* [What you should do]: Find each line below where the word "width" occurs, and copy it.

* [Records for the task]:
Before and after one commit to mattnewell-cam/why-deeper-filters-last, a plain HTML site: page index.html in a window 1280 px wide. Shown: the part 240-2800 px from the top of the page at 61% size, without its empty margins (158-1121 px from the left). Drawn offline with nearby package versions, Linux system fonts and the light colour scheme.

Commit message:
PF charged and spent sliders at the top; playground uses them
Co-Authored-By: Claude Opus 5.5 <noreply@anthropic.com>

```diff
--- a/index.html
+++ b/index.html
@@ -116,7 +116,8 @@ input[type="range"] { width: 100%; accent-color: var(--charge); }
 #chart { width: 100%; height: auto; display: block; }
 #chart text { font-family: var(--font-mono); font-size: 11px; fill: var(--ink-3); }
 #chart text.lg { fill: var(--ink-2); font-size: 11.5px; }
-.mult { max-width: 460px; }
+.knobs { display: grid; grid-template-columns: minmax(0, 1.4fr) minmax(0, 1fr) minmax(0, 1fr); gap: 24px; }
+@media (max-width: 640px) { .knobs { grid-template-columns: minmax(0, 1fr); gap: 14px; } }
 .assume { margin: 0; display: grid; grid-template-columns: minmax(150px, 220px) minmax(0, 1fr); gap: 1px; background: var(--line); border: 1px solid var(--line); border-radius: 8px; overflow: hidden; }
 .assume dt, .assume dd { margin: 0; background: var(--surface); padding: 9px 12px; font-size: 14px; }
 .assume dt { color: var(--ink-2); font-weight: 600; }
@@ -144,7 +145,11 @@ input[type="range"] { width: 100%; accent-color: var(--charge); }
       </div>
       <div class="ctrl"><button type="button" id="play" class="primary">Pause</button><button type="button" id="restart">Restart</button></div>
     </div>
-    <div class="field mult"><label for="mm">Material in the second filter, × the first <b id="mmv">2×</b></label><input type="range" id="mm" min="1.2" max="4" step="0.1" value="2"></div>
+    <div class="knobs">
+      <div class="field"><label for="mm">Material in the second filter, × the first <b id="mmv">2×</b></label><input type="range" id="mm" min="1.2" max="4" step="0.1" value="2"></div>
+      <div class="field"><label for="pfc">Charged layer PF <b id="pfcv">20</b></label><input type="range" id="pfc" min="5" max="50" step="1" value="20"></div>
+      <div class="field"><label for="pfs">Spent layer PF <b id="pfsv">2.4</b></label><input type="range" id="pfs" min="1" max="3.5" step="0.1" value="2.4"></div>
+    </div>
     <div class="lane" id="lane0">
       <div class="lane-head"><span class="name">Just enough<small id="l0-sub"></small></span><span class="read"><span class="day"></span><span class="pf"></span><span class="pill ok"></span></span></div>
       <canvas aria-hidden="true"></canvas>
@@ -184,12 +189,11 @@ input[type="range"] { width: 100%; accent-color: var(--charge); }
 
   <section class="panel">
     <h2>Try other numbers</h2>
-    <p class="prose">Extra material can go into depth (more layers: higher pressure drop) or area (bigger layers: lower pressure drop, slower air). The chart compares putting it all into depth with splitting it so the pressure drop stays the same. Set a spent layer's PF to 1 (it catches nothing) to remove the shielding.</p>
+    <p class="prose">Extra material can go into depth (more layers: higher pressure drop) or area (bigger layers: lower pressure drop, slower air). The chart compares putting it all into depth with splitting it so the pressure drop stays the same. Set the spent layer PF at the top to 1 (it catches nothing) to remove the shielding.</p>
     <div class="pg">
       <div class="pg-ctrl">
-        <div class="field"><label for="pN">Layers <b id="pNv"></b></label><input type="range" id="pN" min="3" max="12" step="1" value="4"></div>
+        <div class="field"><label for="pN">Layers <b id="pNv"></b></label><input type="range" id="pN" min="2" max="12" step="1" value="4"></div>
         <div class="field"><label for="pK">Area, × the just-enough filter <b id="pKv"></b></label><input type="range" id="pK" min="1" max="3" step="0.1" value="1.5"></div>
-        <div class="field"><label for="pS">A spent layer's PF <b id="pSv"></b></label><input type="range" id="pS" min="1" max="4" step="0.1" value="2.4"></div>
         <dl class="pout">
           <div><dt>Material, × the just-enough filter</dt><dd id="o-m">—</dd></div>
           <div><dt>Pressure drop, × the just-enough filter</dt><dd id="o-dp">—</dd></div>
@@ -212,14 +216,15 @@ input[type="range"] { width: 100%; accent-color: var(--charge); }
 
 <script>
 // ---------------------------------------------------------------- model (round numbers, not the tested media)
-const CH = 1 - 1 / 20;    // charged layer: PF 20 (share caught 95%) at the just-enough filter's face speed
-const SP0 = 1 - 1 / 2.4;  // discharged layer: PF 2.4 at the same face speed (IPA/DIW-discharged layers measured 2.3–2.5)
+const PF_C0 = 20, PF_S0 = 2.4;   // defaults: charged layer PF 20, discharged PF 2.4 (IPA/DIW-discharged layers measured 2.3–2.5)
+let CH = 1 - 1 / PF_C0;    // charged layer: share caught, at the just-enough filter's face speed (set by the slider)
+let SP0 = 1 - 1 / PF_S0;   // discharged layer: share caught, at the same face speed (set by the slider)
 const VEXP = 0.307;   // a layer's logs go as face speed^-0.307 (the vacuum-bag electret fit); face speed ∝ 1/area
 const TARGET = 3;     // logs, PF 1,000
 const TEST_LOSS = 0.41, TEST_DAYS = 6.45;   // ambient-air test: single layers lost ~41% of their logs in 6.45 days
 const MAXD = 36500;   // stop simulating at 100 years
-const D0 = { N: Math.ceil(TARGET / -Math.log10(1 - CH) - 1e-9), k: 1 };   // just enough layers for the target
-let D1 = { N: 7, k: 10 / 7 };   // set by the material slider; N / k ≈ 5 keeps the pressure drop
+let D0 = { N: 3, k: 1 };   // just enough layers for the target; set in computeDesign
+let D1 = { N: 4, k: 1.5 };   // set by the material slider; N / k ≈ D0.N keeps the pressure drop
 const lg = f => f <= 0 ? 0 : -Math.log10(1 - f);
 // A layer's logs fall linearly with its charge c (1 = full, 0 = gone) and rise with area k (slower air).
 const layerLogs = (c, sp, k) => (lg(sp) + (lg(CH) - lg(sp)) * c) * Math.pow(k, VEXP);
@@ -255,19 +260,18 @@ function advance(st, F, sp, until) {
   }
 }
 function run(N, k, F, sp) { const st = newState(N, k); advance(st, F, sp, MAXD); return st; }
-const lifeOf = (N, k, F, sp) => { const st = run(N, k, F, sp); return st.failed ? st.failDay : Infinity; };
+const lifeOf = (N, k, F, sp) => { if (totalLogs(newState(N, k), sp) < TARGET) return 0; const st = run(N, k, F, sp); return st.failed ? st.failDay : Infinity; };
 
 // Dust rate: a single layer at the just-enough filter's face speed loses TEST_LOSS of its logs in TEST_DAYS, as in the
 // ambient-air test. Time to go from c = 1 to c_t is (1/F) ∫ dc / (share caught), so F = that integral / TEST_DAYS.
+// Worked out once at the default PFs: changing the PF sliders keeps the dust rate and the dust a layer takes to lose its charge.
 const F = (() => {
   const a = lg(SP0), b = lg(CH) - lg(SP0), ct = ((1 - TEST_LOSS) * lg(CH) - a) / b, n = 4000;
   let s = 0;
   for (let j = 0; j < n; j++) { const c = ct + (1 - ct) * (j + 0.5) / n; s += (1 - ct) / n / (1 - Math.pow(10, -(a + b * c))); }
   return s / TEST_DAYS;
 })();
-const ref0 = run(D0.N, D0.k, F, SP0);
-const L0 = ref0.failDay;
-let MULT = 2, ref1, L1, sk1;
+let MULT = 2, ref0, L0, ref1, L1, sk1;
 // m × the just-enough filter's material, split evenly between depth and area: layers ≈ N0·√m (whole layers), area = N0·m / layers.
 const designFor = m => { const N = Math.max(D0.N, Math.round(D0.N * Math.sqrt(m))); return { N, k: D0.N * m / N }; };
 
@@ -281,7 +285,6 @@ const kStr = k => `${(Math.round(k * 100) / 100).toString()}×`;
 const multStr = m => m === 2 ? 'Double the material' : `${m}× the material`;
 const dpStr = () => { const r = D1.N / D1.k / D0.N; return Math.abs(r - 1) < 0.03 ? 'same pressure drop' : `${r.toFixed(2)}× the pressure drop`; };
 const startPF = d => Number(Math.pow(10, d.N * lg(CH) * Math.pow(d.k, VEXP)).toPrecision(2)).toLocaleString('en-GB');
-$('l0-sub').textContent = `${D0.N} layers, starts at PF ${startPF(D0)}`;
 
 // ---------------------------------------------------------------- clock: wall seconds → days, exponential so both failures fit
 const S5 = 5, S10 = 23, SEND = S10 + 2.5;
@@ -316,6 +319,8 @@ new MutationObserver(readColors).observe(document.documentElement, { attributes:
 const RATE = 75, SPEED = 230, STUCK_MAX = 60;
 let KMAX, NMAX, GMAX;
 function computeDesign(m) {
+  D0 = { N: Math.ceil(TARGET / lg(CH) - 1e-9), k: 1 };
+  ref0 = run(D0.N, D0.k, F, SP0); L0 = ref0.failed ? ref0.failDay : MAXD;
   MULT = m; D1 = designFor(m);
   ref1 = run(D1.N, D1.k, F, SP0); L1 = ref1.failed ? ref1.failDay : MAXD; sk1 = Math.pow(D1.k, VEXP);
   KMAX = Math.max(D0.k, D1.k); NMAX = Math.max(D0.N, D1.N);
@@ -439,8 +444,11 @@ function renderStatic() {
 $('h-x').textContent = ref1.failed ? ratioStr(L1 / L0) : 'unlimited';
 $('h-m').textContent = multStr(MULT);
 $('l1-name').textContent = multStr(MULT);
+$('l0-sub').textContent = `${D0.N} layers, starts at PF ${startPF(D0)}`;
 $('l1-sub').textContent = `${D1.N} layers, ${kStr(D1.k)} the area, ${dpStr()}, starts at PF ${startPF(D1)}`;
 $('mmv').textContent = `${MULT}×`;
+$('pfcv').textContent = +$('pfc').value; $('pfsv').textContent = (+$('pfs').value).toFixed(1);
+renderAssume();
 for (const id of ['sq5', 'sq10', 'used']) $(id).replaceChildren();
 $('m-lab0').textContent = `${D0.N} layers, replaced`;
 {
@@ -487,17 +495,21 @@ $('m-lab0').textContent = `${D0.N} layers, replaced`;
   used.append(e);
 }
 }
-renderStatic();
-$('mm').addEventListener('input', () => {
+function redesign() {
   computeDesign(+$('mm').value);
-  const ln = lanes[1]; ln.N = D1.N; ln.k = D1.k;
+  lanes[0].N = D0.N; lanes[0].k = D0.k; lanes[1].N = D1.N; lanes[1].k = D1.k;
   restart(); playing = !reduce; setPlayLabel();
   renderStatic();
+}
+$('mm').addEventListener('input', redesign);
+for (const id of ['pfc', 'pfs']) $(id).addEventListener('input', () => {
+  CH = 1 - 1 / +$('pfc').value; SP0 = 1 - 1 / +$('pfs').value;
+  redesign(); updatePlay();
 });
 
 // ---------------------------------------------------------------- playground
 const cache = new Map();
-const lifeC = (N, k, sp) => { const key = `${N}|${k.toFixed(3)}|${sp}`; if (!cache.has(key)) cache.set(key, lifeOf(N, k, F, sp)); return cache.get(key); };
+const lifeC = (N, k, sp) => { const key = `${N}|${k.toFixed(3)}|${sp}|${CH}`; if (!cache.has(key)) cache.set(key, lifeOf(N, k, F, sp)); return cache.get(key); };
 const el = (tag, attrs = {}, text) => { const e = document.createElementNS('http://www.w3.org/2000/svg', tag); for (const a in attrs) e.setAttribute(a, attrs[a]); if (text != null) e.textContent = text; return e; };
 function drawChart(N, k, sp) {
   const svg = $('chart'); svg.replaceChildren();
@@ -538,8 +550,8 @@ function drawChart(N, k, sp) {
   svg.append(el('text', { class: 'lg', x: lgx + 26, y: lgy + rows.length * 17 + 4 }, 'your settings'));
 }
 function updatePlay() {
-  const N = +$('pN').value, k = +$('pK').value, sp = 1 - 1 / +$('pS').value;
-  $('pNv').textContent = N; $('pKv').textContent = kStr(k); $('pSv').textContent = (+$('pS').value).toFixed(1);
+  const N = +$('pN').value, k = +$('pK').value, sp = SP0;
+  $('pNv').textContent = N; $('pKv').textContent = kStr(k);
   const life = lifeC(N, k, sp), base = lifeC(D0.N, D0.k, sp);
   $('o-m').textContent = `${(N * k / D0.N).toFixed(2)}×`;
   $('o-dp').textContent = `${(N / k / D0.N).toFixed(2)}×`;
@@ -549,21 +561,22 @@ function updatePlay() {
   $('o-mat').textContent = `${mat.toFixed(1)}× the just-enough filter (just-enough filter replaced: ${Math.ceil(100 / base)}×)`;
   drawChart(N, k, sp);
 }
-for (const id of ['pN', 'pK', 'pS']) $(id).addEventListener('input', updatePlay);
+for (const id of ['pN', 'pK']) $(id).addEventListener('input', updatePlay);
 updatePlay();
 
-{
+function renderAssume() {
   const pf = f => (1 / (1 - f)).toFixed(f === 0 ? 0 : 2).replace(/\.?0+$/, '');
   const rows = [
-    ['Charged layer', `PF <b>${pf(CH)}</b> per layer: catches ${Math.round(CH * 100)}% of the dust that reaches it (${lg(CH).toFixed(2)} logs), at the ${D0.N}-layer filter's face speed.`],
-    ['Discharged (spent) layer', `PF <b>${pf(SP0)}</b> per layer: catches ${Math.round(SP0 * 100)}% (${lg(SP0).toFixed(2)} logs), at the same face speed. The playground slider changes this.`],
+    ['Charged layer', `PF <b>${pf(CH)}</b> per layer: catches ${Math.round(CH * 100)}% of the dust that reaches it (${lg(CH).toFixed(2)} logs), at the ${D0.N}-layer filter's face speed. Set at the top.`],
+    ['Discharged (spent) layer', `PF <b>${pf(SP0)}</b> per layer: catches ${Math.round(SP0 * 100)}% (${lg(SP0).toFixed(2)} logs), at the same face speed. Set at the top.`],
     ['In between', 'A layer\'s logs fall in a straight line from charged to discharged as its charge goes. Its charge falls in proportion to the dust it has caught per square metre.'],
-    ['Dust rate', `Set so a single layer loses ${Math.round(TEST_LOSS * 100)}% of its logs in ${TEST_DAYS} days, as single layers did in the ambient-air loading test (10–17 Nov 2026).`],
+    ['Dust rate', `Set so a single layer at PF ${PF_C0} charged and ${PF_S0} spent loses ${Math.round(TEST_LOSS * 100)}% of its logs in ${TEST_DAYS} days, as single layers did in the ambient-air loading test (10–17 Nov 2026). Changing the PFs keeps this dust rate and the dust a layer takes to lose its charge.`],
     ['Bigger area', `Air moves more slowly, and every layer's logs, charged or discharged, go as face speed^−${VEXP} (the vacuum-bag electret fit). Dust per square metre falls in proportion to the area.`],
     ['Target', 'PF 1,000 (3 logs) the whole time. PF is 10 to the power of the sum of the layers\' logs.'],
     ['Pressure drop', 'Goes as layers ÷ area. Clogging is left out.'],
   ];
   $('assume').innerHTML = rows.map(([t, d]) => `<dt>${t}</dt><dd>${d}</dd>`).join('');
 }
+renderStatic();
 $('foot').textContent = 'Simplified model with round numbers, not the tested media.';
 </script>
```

* [Answer to the exercise]:
@@ -116,7 +116,8 @@ input[type="range"] { width: 100%; accent-color: var(--charge); }
 #chart { width: 100%; height: auto; display: block; }
-.mult { max-width: 460px; }
+@media (max-width: 640px) { .knobs { grid-template-columns: minmax(0, 1fr); gap: 14px; } }
@@ -144,7 +145,11 @@ input[type="range"] { width: 100%; accent-color: var(--charge); }
@@ -184,12 +189,11 @@ input[type="range"] { width: 100%; accent-color: var(--charge); }
@@ -212,14 +216,15 @@ input[type="range"] { width: 100%; accent-color: var(--charge); }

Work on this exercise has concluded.